**Task to carry out**
Go over the records and copy every line with the string "color".

**Entries provided**
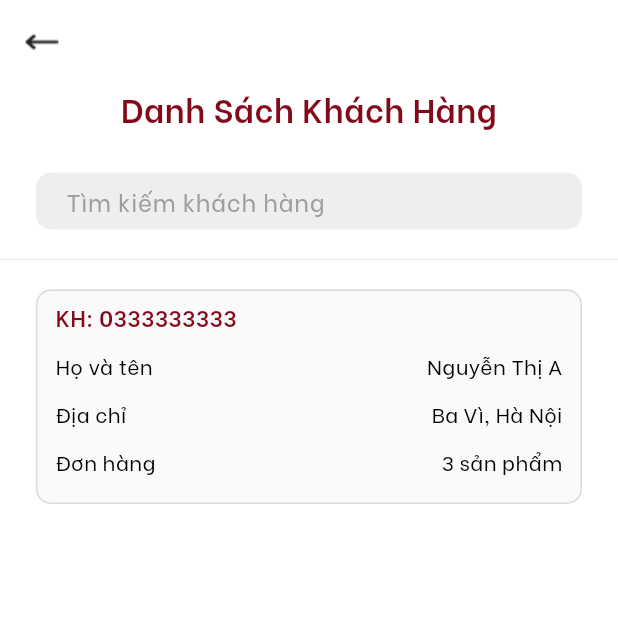
After one commit to anhnbn-hs/mbosswater, a Flutter app: the HomePage screen opened by its route, after a tap on "Khách hàng", on a phone screen of 412 x 824 dp, the top half of it. The commit adds this screen. Run offline on Flutter 3.47's test engine with Material 3 defaults, Android fonts, the phone set to English and light mode, and no system bars; our stand-ins replace bloc, cached_network_image, cloud_firestore, device_preview, dio, easy_stepper and 10 more; missing offline and left inert: email_otp, mobile_scanner; accounts and stored records are empty.

Commit message:
list customer

```diff
--- a/lib/core/styles/app_assets.dart
+++ b/lib/core/styles/app_assets.dart
@@ -8,6 +8,7 @@ class AppAssets {
   static const String icArrowLeft = 'assets/icons/ic_arrow-left.png';
   static const String icTeamManagement = 'assets/icons/ic_team-management.png';
   static const String icPerson = 'assets/icons/ic_person.png';
+  static const String icCart = 'assets/icons/ic_cart.png';
   // Images
   static const String imgBgHome = 'assets/images/img_bg_home.png';
   static const String imgLogo = 'assets/images/img_logo.png';
--- a/lib/features/customer/data/datasource/customer_datasource.dart
+++ b/lib/features/customer/data/datasource/customer_datasource.dart
@@ -6,6 +6,10 @@ abstract class CustomerDatasource {
 
   Future<List<Customer>> fetchCustomers();
 
+  Future<List<Customer>> fetchCustomersOfAgency(String agencyID);
+
+  Future<int> getGuaranteeCount(String userID);
+
   Future<List<Customer>> searchCustomers(String phoneNumberQuery);
 
   Future<List<Guarantee>> fetchGuaranteesOfCustomer(String customerID);
--- /dev/null
+++ b/lib/features/customer/presentation/bloc/fetch_customers_event.dart
@@ -0,0 +1,2 @@
+abstract class FetchCustomersEvent {}
+class FetchAllCustomers extends FetchCustomersEvent{}
--- /dev/null
+++ b/lib/features/customer/presentation/page/customer_list_page.dart
@@ -0,0 +1,160 @@
+import 'package:flutter/material.dart';
+import 'package:mbosswater/core/widgets/leading_back_button.dart';
+
+class CustomerListPage extends StatefulWidget {
+  const CustomerListPage({super.key});
+
+  @override
+  State<CustomerListPage> createState() => _CustomerListPageState();
+}
+
+class _CustomerListPageState extends State<CustomerListPage> {
+  @override
+  Widget build(BuildContext context) {
+    return Scaffold(
+      appBar: AppBar(
+        leading: const LeadingBackButton(),
+      ),
+      body: Column(
+        children: [
+          Padding(
+            padding: const EdgeInsets.symmetric(horizontal: 24),
+            child: Column(
+              crossAxisAlignment: CrossAxisAlignment.start,
+              children: [
+                const Align(
+                  alignment: Alignment.center,
+                  child: Text(
+                    "Danh Sách Khách Hàng",
+                    style: TextStyle(
+                      color: Color(0xff820a1a),
+                      fontWeight: FontWeight.w600,
+                      fontSize: 22,
+                    ),
+                  ),
+                ),
+                const SizedBox(height: 28),
+                Container(
+                  height: 38,
+                  width: double.infinity,
+                  padding: const EdgeInsets.symmetric(horizontal: 20),
+                  decoration: BoxDecoration(
+                    color: const Color(0xffEEEEEE),
+                    borderRadius: BorderRadius.circular(10),
+                  ),
+                  child: TextField(
+                    style: const TextStyle(
+                      fontSize: 17,
+                      fontWeight: FontWeight.w400,
+                      fontFamily: 'BeVietNam',
+                      color: Color(0xff3C3C43),
+                    ),
+                    decoration: InputDecoration(
+                        border: const UnderlineInputBorder(
+                            borderSide: BorderSide.none),
+                        hintText: 'Tìm kiếm khách hàng',
+                        hintStyle: TextStyle(
+                          fontSize: 16,
+                          fontWeight: FontWeight.w400,
+                          fontFamily: 'BeVietNam',
+                          color: Colors.grey.shade500,
+                        ),
+                        contentPadding:
+                            const EdgeInsets.symmetric(vertical: 10)),
+                  ),
+                ),
+              ],
+            ),
+          ),
+          Divider(
+            color: Colors.grey.shade400,
+            height: 40,
+            thickness: .2,
+          ),
+          Padding(
+            padding: const EdgeInsets.symmetric(horizontal: 24),
+            child: Container(
+              padding: const EdgeInsets.symmetric(
+                horizontal: 12,
+                vertical: 6,
+              ),
+              decoration: BoxDecoration(
+                color: const Color(0xffFAFAFA),
+                borderRadius: BorderRadius.circular(10),
+                border: Border.all(
+                  color: const Color(0xffDADADA),
+                ),
+              ),
+              child: Column(
+                children: [
+                  const Align(
+                    alignment: FractionalOffset.centerLeft,
+                    child: Text(
+                      "KH: 0333333333",
+                      style: TextStyle(
+                        color: Color(0xff820a1a),
+                        fontWeight: FontWeight.w600,
+                        fontSize: 15,
+                      ),
+                    ),
+                  ),
+                  const SizedBox(height: 12),
+                  buildCustomerInfoItem(
+                    label: "Họ và tên",
+                    value: " Nguyễn Thị A",
+                  ),
+                  buildCustomerInfoItem(
+                    label: "Địa chỉ",
+                    value: "Ba Vì, Hà Nội",
+                  ),
+                  buildCustomerInfoItem(
+                    label: "Đơn hàng",
+                    value: "3 sản phẩm",
+                  ),
+                ],
+              ),
+            ),
+          )
+        ],
+      ),
+    );
+
+  }
+
+  Widget buildCustomerInfoItem({required String label, required String value}) {
+    return Padding(
+      padding: const EdgeInsets.only(bottom: 12),
+      child: Row(
+        mainAxisAlignment: MainAxisAlignment.spaceBetween,
+        children: [
+          Text(
+            label,
+            style: const TextStyle(
+              color: Colors.black,
+              fontSize: 14,
+              fontWeight: FontWeight.w400,
+            ),
+          ),
+          const SizedBox(width: 36),
+          Expanded(
+            child: Align(
+              alignment: Alignment.centerRight,
+              child: Text(
+                value,
+                maxLines: 1,
+                style: const TextStyle(
+                  color: Colors.black,
+                  fontSize: 14,
+                  fontWeight: FontWeight.w400,
+                  overflow: TextOverflow.ellipsis,
+                ),
+              ),
+            ),
+          ),
+        ],
+      ),
+    );
+  }
+
+
+}
--- a/lib/features/home/home_page.dart
+++ b/lib/features/home/home_page.dart
@@ -114,11 +114,12 @@ class _HomePageState extends State<HomePage> {
                   ),
                 ),
                 child: SingleChildScrollView(
-                  child: Padding(
+                  child: Container(
                     padding: const EdgeInsets.symmetric(
                       horizontal: 24,
                       vertical: 30,
                     ),
+                    margin: EdgeInsets.only(bottom: 50),
                     child: Column(
                       children: <Widget>[
                         Container(
@@ -338,12 +339,35 @@ class _HomePageState extends State<HomePage> {
                               child: FeatureGridItem(
                                 title: "Mua bán hàng",
                                 subtitle: "Mua bán hàng với đại lý",
-                                assetIcon: AppAssets.icTeamManagement,
+                                assetIcon: AppAssets.icCart,
                                 onTap: () {},
                               ),
                             ),
                           ],
-                        )
+                        ),
+                        const SizedBox(height: 16),
+                        Row(
+                          mainAxisAlignment: MainAxisAlignment.spaceBetween,
+                          children: [
+                            Expanded(
+                              child: FeatureGridItem(
+                                title: "Cài đặt tài khoản",
+                                subtitle: "Thông tin tài khoản",
+                                assetIcon: AppAssets.icAccount,
+                                onTap: () {},
+                              ),
+                            ),
+                            const SizedBox(width: 20),
+                            Expanded(
+                              child: FeatureGridItem(
+                                title: "Khách hàng",
+                                subtitle: "Danh sách khách hàng",
+                                assetIcon: AppAssets.icCustomer,
+                                onTap: () => context.push("/customer-list"),
+                              ),
+                            ),
+                          ],
+                        ),
                       ],
                     ),
                   ),
--- a/lib/go_router.dart
+++ b/lib/go_router.dart
@@ -1,6 +1,7 @@
 import 'package:go_router/go_router.dart';
 import 'package:mbosswater/features/active_success/active_success_page.dart';
 import 'package:mbosswater/features/customer/presentation/page/customer_detail_page.dart';
+import 'package:mbosswater/features/customer/presentation/page/customer_list_page.dart';
 import 'package:mbosswater/features/guarantee/data/model/customer.dart';
 import 'package:mbosswater/features/guarantee/data/model/guarantee.dart';
 import 'package:mbosswater/features/guarantee/data/model/product.dart';
@@ -36,10 +37,6 @@ final GoRouter router = GoRouter(
       builder: (context, state) => HomePage(),
     ),
     GoRoute(
-      path: '/qrcode-scanner',
-      builder: (context, state) => const QrcodeScannerPage(),
-    ),
-    GoRoute(
       path: '/guarantee-active',
       builder: (context, state) {
         final data = state.extra as Product?;
@@ -64,5 +61,9 @@ final GoRouter router = GoRouter(
         return GuaranteeHistoryPage(guarantee: data);
       },
     ),
+    GoRoute(
+      path: '/customer-list',
+      builder: (context, state) => const CustomerListPage(),
+    ),
   ],
 );
```
Also changed, not shown: lib/features/customer/data/datasource/customer_datasource_impl.dart (+21 -0 lines), lib/features/customer/presentation/bloc/fetch_customers_state.dart (added, +15 -0 lines), lib/features/guarantee/presentation/page/guarantee_history_page.dart (+48 -7 lines), assets/icons/ic_cart.png (added), lib/features/customer/presentation/bloc/fetch_customers_bloc.dart (added).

**Answer area**
+                      color: Color(0xff820a1a),
+                    color: const Color(0xffEEEEEE),
+                      color: Color(0xff3C3C43),
+                          color: Colors.grey.shade500,
+            color: Colors.grey.shade400,
+                color: const Color(0xffFAFAFA),
+                  color: const Color(0xffDADADA),
+                        color: Color(0xff820a1a),
+              color: Colors.black,
+                  color: Colors.black,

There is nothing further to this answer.